In lieu of an abstract, here is a brief excerpt of the content:

Notes Chapter 1 1. Since the conclusion of the Civil War, there have only been four elections in which the president’s party gained seats at the midterm: 1866, 1934, 1998, and 2002. 2. Two seats were vacant at the outset of both congresses. There were 3 seats held by third parties in the 44th Congress (Ornstein, Malbin, and Mann 2002). 3. The Australian ballot introduced the notion of privacy of candidate selection at the ballot box.
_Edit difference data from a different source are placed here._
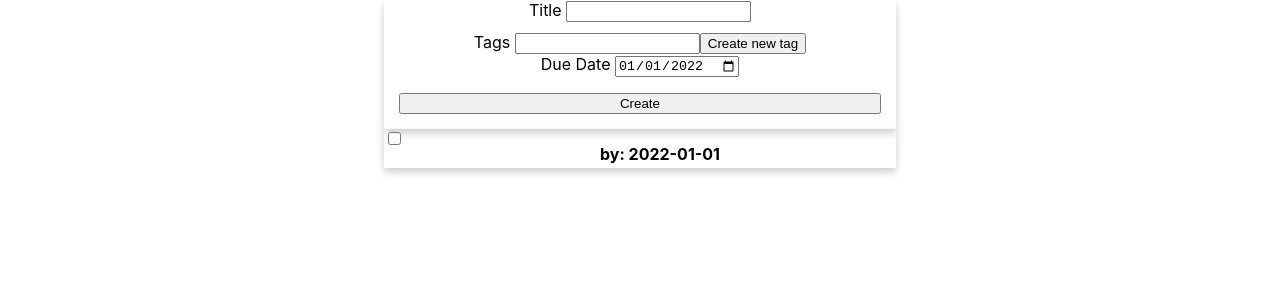
Repository: sanjayMamidipaka/reactappbits
Page: /, after clicking the first element matching `div.submitButton > button`
These files come from the project's save history. The page is drawn as it stood at one moment and after a run of saves; the edit follows.
The browser window is 1280 px wide. The pictures show the whole page.
The project was rebuilt for these pictures with package versions that can differ from the ones it lists, and the page was loaded fresh each time. Also part of the build but not shown: src/components/Tag.css, src/components/Tag.tsx.

Above is the page before, as saved 2022-01-18 18:10:06.

After the next 2 saves:
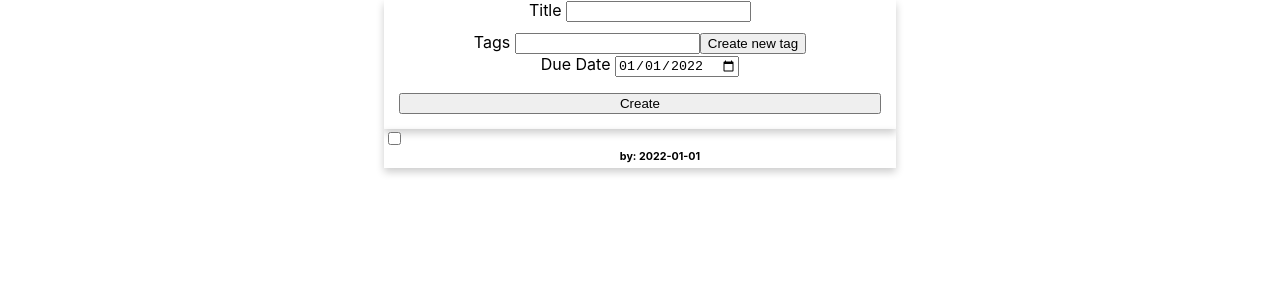
The 2 saves are shown as one change because they came seconds apart.
The last was saved 16 s later.
--- a/src/components/TodoItem.tsx
+++ b/src/components/TodoItem.tsx
@@ -9,7 +9,7 @@ export default function TodoItem({todoListItem, index}: {todoListItem: any, inde
             <input type="checkbox" style={{float: "left"}} />
             <div>
                 <h1 className="child" style={{display: 'inline', padding: '10px'}}>{title}</h1>
-                <h4 className="child" style={{display: 'inline'}}>by: {dueDate}</h4>
+                <h6 className="child" style={{display: 'inline'}}>by: {dueDate}</h6>
             </div>
             {tagList.map((tagObject: {name1: string, index1: number}, index: number) => {
                 return <Tag name={tagObject.name1} key={tagObject.index1} theIndex={tagObject.index1} remove={()=>{}} include={""}></Tag>
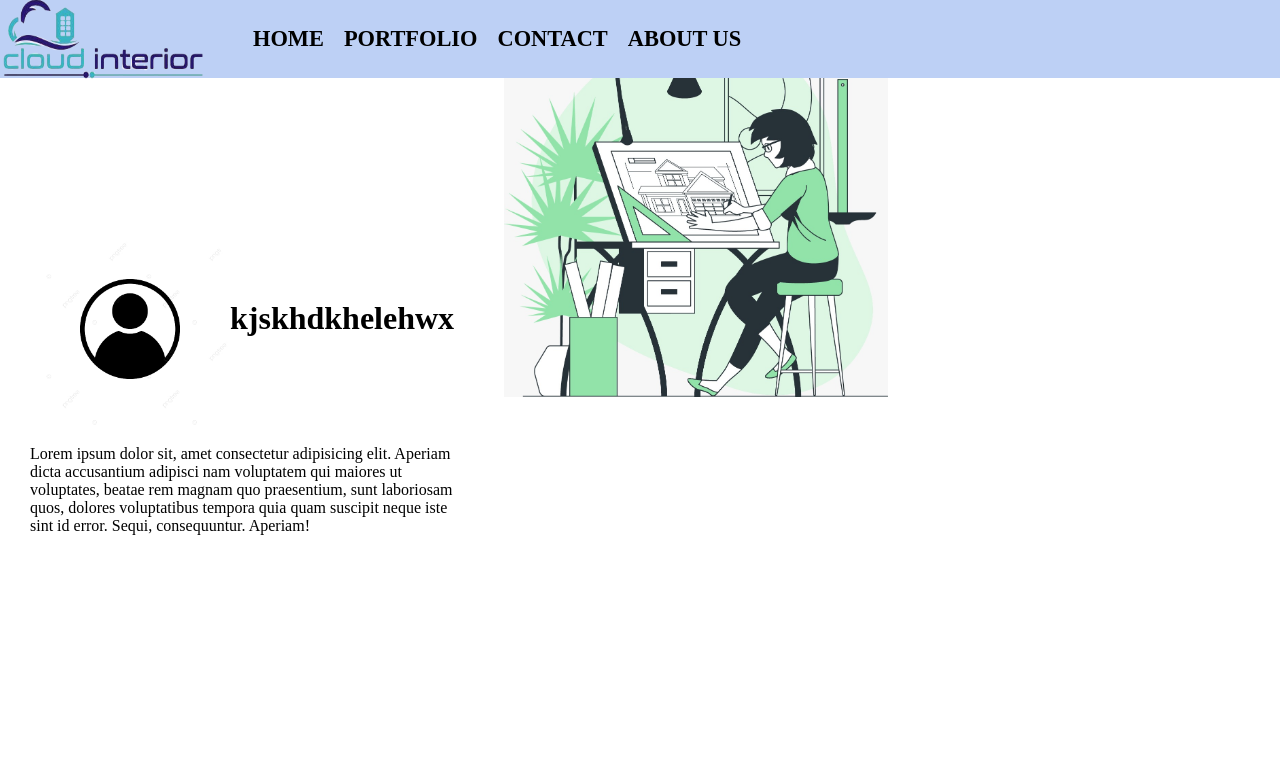
Repository: Ganavid/ganavidgowda.github.io
Page: cloud interior/about.html
The author's editor kept a copy of each file at every save. The page is drawn from the files as they stood at one save, then again after the next save.
The browser window is 1280 px wide. The pictures show the whole page.

Above is the page before, as saved 2023-03-04 12:56:03.

After the next save:
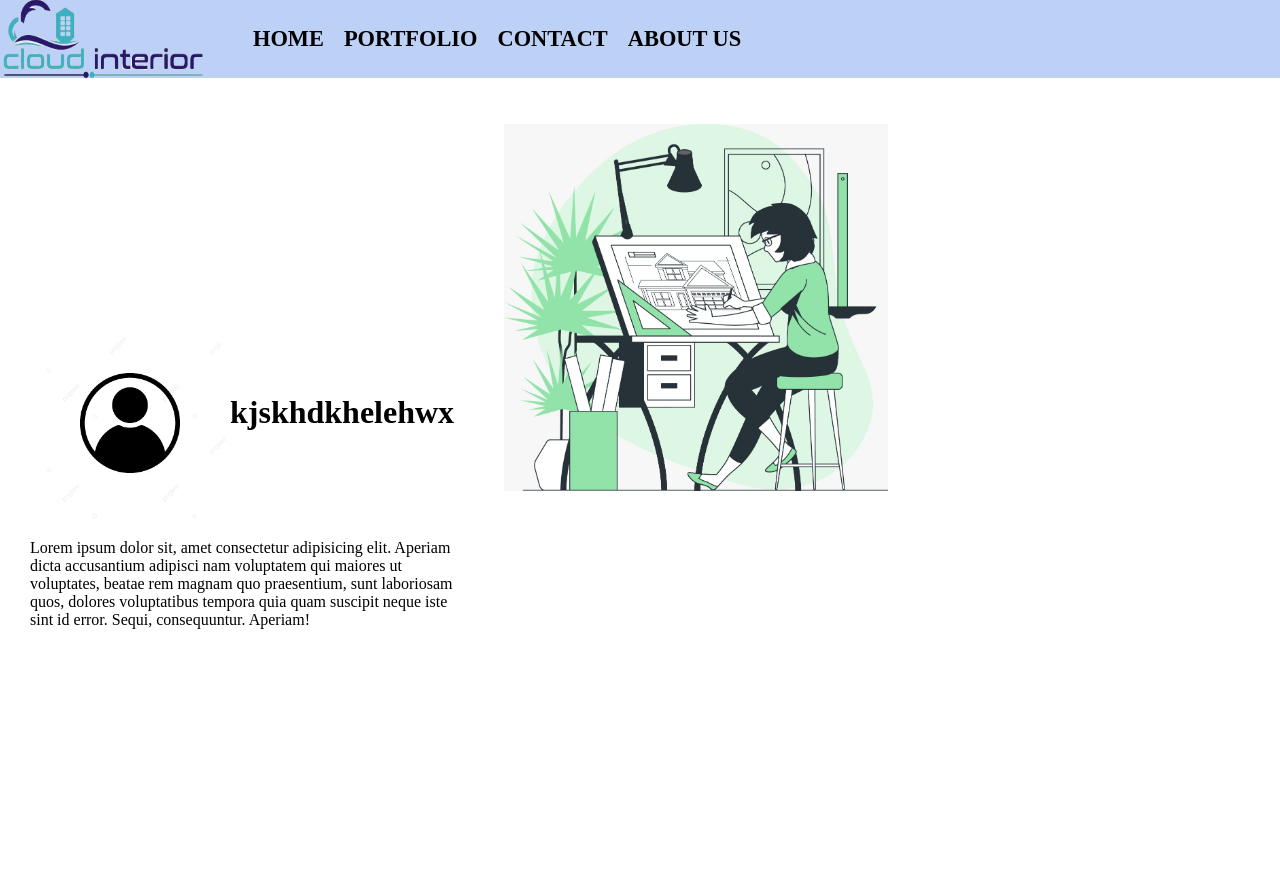
Saved 5 s later.
--- a/cloud interior/about.css
+++ b/cloud interior/about.css
@@ -2,7 +2,7 @@
     margin: 0px;
     padding: 0px;
     border: 0px;
-    /* padding-top: 13vh; */
+    padding-top: 13vh;
     /* margin-top: 15vh; */
     /* background-color: rgba(123, 190, 212, 0.13); */
 }

After the save that followed:
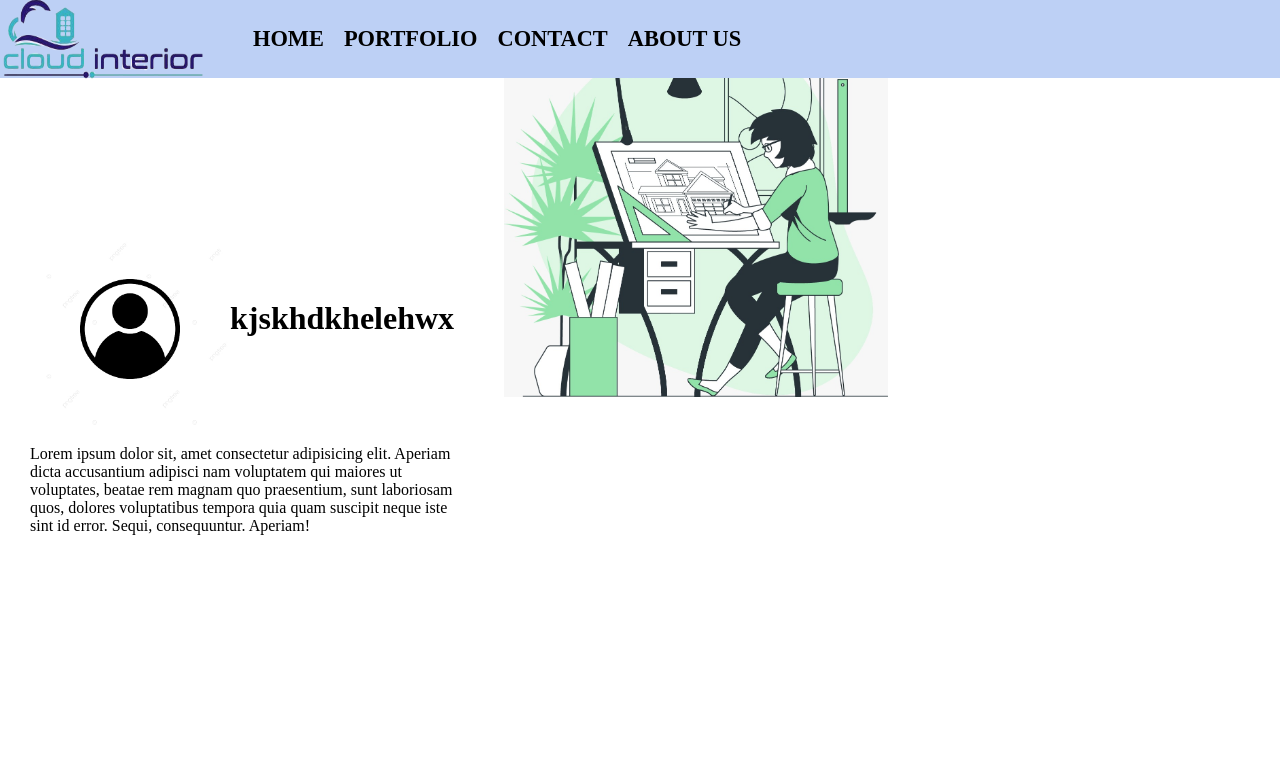
Saved 11 s later.
--- a/cloud interior/about.css
+++ b/cloud interior/about.css
@@ -2,7 +2,7 @@
     margin: 0px;
     padding: 0px;
     border: 0px;
-    padding-top: 13vh;
+    /* padding-top: 13vh; */
     /* margin-top: 15vh; */
     /* background-color: rgba(123, 190, 212, 0.13); */
 }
Prior to its adoption in the states in the early 1890s, voting was not a private act, but was conducted publicly . As the name implies, the secret ballot was originally developed in Australia earlier in the nineteenth century. 4. One notable exception to this trend is Kolodny (1998), who documents the emergence of congressional campaign committees after the Civil War. Chapter 2 1. For a definitive account of the politics of congressional elections in the post–World War II era, see Jacobson (2009). 2. As Kernell (1977) suggests, “Not until the adoption of the Australian ballot throughout the country in the late 1890s did many congressmen have much prospect of ‘controlling’ their district.” 3. Recent empirical work by Ansolabehere, Hansen, Hirano, and Snyder (2010) suggests that the direct primary significantly enhanced intra-party competition in U.S. House races, but had a very limited effect on general election competitiveness. 149 150 Notes Chapter 3 1. See Chapter 4 for a more detailed discussion of coding candidate quality. 2. Unlike modern day congressional elections where candidates often gain valuable benefits such as increased name recognition from running more than once, running and losing during the late nineteenth century most likely did not yield the same electoral benefits. For one thing, the party organizations played a much more active role in determining which candidates would run in one election to the next. This major difference in candidate selection would seem to downplay the levels of name recognition or experience that might otherwise be gained. With the parties orchestrating electoral candidacies, these individual-level factors were probably less relevant to the candidates themselves prior to the adoption of ballot reform and the emergence of the direct primary system where voters become more directly involved in the selection of individual candidates. 3. While electoral fraud was not nearly as widespread as the antiparty reformers claimed, it was an issue that resonated with the public, so “agitators” had a relatively easy time convincing state legislatures to enact reform (Fredman 1968). 4. The history of why the direct primary was adopted is fascinating, but is beyond the scope of this analysis. See Merriam and Overacker (1928) and Ware (2002) for more details. 5. For an alternative view of political amateurs’ motivation for running for Congress in the modern era, see Canon (1993). 6. Kernell (2003) reconsiders the role of institutional changes at the end of the nineteenth century on the growing degree of careerism among incumbent legislators and concludes that these factors offer only a partial explanation for the emerging trends of this era. 7. Mayhew (1974) focuses primarily on the post–World War II era and is silent on the subject of whether his argument about the electoral connection applies outside of the modern era. Nevertheless, many of the institutions that Mayhew points to as facilitating legislators’ reelection bids such as the committee system and the seniority norm have been around since well before World War II. This is an important factor in that it provides some basis for arguing that an electoral connection may be present across time. For a more general treatment of this subject, see Carson and Jenkins (2007). Notes 151 Chapter 4 1. We chose not to focus on Senate elections during our analysis of this era since senators did not become directly elected until after 1913 when the 17th Amendment was adopted. For a general discussion of Senate elections before popular election, see Schiller and Stewart (2004); for Senate elections after direct election, see Highton (2000). 2. We recognize, of course, that these numbers are inflated given that they reflect only those incumbents that sought reelection. If all incumbents were included, the percentages would be somewhat lower given that there is variation in the proportion of incumbents who seek reelection. 3. Both 1910 and 1922 also stand out as low points for Republicans, with only about 66 percent of Republican incumbents returning to office in each of these midterm elections. 4. After the 1894 midterm elections, 1876 and 1920 stand out as the...

pdf

Additional Information

ISBN
9780472028955
Related ISBN
9780472118649
MARC Record
OCLC
828628940
Pages
192
Launched on MUSE
2013-05-20
Language
English
Open Access
No
Back To Top

This website uses cookies to ensure you get the best experience on our website. Without cookies your experience may not be seamless.